The Fukushima nuclear plant in Fukushima prefecture in northeastern Japan (2008 file photo)
The Fukushima nuclear plant in Fukushima prefecture in northeastern Japan (2008 file photo)

Officials are monitoring radiation levels following massive earthquake

A Japanese government spokesman has urged for calm following an explosion at one of two nuclear plants damaged in Friday's massive earthquake.

Japanese Chief Cabinet Secretary Yukio Edano says authorities are monitoring radiation levels at Fukushima, where smoke could be seen billowing out of the nuclear plant complex. Japanese media say radiation levels are more than eight times normal outside the plant.

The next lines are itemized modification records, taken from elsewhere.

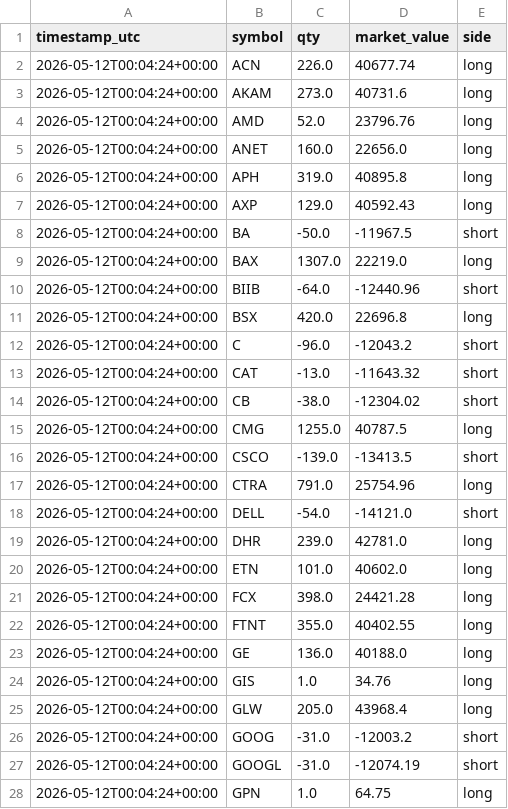
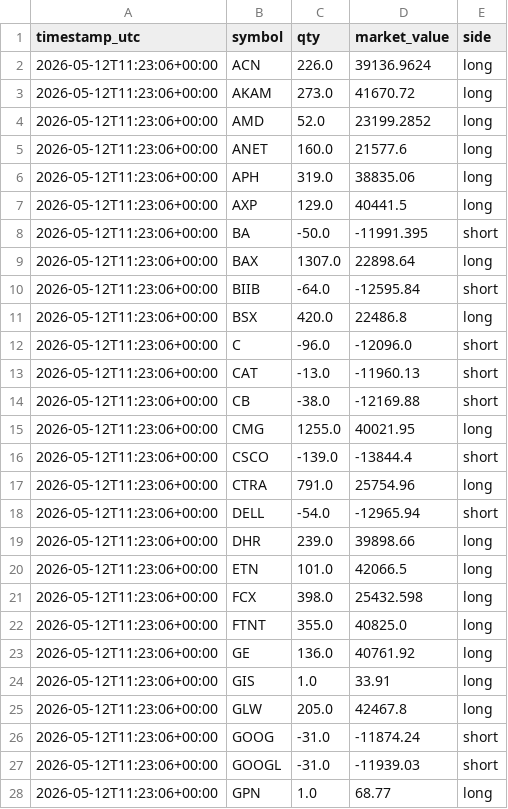
Before and after one commit to FinTechEntrepreneurldz/Model_C_Paper_Trading, a CSV file: logs/positions/latest_positions.csv, drawn as a sheet; only a part is shown; the diff covers the shown part only.

```diff
--- a/logs/positions/latest_positions.csv
+++ b/logs/positions/latest_positions.csv
@@ -1,28 +1,28 @@
 timestamp_utc,symbol,qty,market_value,side
-2026-05-12T00:04:24+00:00,ACN,226.0,40677.74,long
-2026-05-12T00:04:24+00:00,AKAM,273.0,40731.6,long
-2026-05-12T00:04:24+00:00,AMD,52.0,23796.76,long
-2026-05-12T00:04:24+00:00,ANET,160.0,22656.0,long
-2026-05-12T00:04:24+00:00,APH,319.0,40895.8,long
-2026-05-12T00:04:24+00:00,AXP,129.0,40592.43,long
-2026-05-12T00:04:24+00:00,BA,-50.0,-11967.5,short
-2026-05-12T00:04:24+00:00,BAX,1307.0,22219.0,long
-2026-05-12T00:04:24+00:00,BIIB,-64.0,-12440.96,short
-2026-05-12T00:04:24+00:00,BSX,420.0,22696.8,long
-2026-05-12T00:04:24+00:00,C,-96.0,-12043.2,short
-2026-05-12T00:04:24+00:00,CAT,-13.0,-11643.32,short
-2026-05-12T00:04:24+00:00,CB,-38.0,-12304.02,short
-2026-05-12T00:04:24+00:00,CMG,1255.0,40787.5,long
-2026-05-12T00:04:24+00:00,CSCO,-139.0,-13413.5,short
-2026-05-12T00:04:24+00:00,CTRA,791.0,25754.96,long
-2026-05-12T00:04:24+00:00,DELL,-54.0,-14121.0,short
-2026-05-12T00:04:24+00:00,DHR,239.0,42781.0,long
-2026-05-12T00:04:24+00:00,ETN,101.0,40602.0,long
-2026-05-12T00:04:24+00:00,FCX,398.0,24421.28,long
-2026-05-12T00:04:24+00:00,FTNT,355.0,40402.55,long
-2026-05-12T00:04:24+00:00,GE,136.0,40188.0,long
-2026-05-12T00:04:24+00:00,GIS,1.0,34.76,long
-2026-05-12T00:04:24+00:00,GLW,205.0,43968.4,long
-2026-05-12T00:04:24+00:00,GOOG,-31.0,-12003.2,short
-2026-05-12T00:04:24+00:00,GOOGL,-31.0,-12074.19,short
-2026-05-12T00:04:24+00:00,GPN,1.0,64.75,long
+2026-05-12T11:23:06+00:00,ACN,226.0,39136.9624,long
+2026-05-12T11:23:06+00:00,AKAM,273.0,41670.72,long
+2026-05-12T11:23:06+00:00,AMD,52.0,23199.2852,long
+2026-05-12T11:23:06+00:00,ANET,160.0,21577.6,long
+2026-05-12T11:23:06+00:00,APH,319.0,38835.06,long
+2026-05-12T11:23:06+00:00,AXP,129.0,40441.5,long
+2026-05-12T11:23:06+00:00,BA,-50.0,-11991.395,short
+2026-05-12T11:23:06+00:00,BAX,1307.0,22898.64,long
+2026-05-12T11:23:06+00:00,BIIB,-64.0,-12595.84,short
+2026-05-12T11:23:06+00:00,BSX,420.0,22486.8,long
+2026-05-12T11:23:06+00:00,C,-96.0,-12096.0,short
+2026-05-12T11:23:06+00:00,CAT,-13.0,-11960.13,short
+2026-05-12T11:23:06+00:00,CB,-38.0,-12169.88,short
+2026-05-12T11:23:06+00:00,CMG,1255.0,40021.95,long
+2026-05-12T11:23:06+00:00,CSCO,-139.0,-13844.4,short
+2026-05-12T11:23:06+00:00,CTRA,791.0,25754.96,long
+2026-05-12T11:23:06+00:00,DELL,-54.0,-12965.94,short
+2026-05-12T11:23:06+00:00,DHR,239.0,39898.66,long
+2026-05-12T11:23:06+00:00,ETN,101.0,42066.5,long
+2026-05-12T11:23:06+00:00,FCX,398.0,25432.598,long
+2026-05-12T11:23:06+00:00,FTNT,355.0,40825.0,long
+2026-05-12T11:23:06+00:00,GE,136.0,40761.92,long
+2026-05-12T11:23:06+00:00,GIS,1.0,33.91,long
+2026-05-12T11:23:06+00:00,GLW,205.0,42467.8,long
+2026-05-12T11:23:06+00:00,GOOG,-31.0,-11874.24,short
+2026-05-12T11:23:06+00:00,GOOGL,-31.0,-11939.03,short
+2026-05-12T11:23:06+00:00,GPN,1.0,68.77,long
```
Also changed, not shown: 64 edited cells elsewhere in this file, logs/decisions/decisions.csv, logs/portfolio/portfolio.csv, 1 other file.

He urged people to follow earlier orders to evacuate the area 10 kilometers around the plant.

Before the explosion occurred, authorities said radioactive material had been found outside one of the plant's reactors, which had lost power and cooling abilities following the magnitude 8.9 quake and tsunami.

Prime Minister Naoto Kan said 50,000 troops would join rescue and recovery efforts across the country.

Japanese media report more than 1,200 people are dead or missing.

Entire villages were washed away Friday by waves as high as 10 meters that carried vehicles, buildings and debris several kilometers inland. The earthquake and tsunami damaged highways and other infrastructure, further hampering rescuers' efforts to reach people stranded on their roofs and trapped in affected areas.

Japan's Tepco electric company is warning of massive power outages in the coming days across large areas of the country.

Japanese authorities said 200 to 300 bodies have been found in Sendai, the city closest to the quake, which was the most powerful on record to hit Japan and the world's fifth largest in more than a century. They say 700 people are missing and 1,000 people have been injured.

Northeast of Sendai, fires raged through the night Friday in Kesennuma, a town of 70,000 people. A large fire also erupted at an oil refinery in Ichihara, near Tokyo.

In Tokyo, the quake forced a suspension of all train and subway services, leaving millions of people stranded. Several airports were also closed, but some, including Tokyo's Narita have reopened.

Some information for this report provided by AP, AFP and Reuters.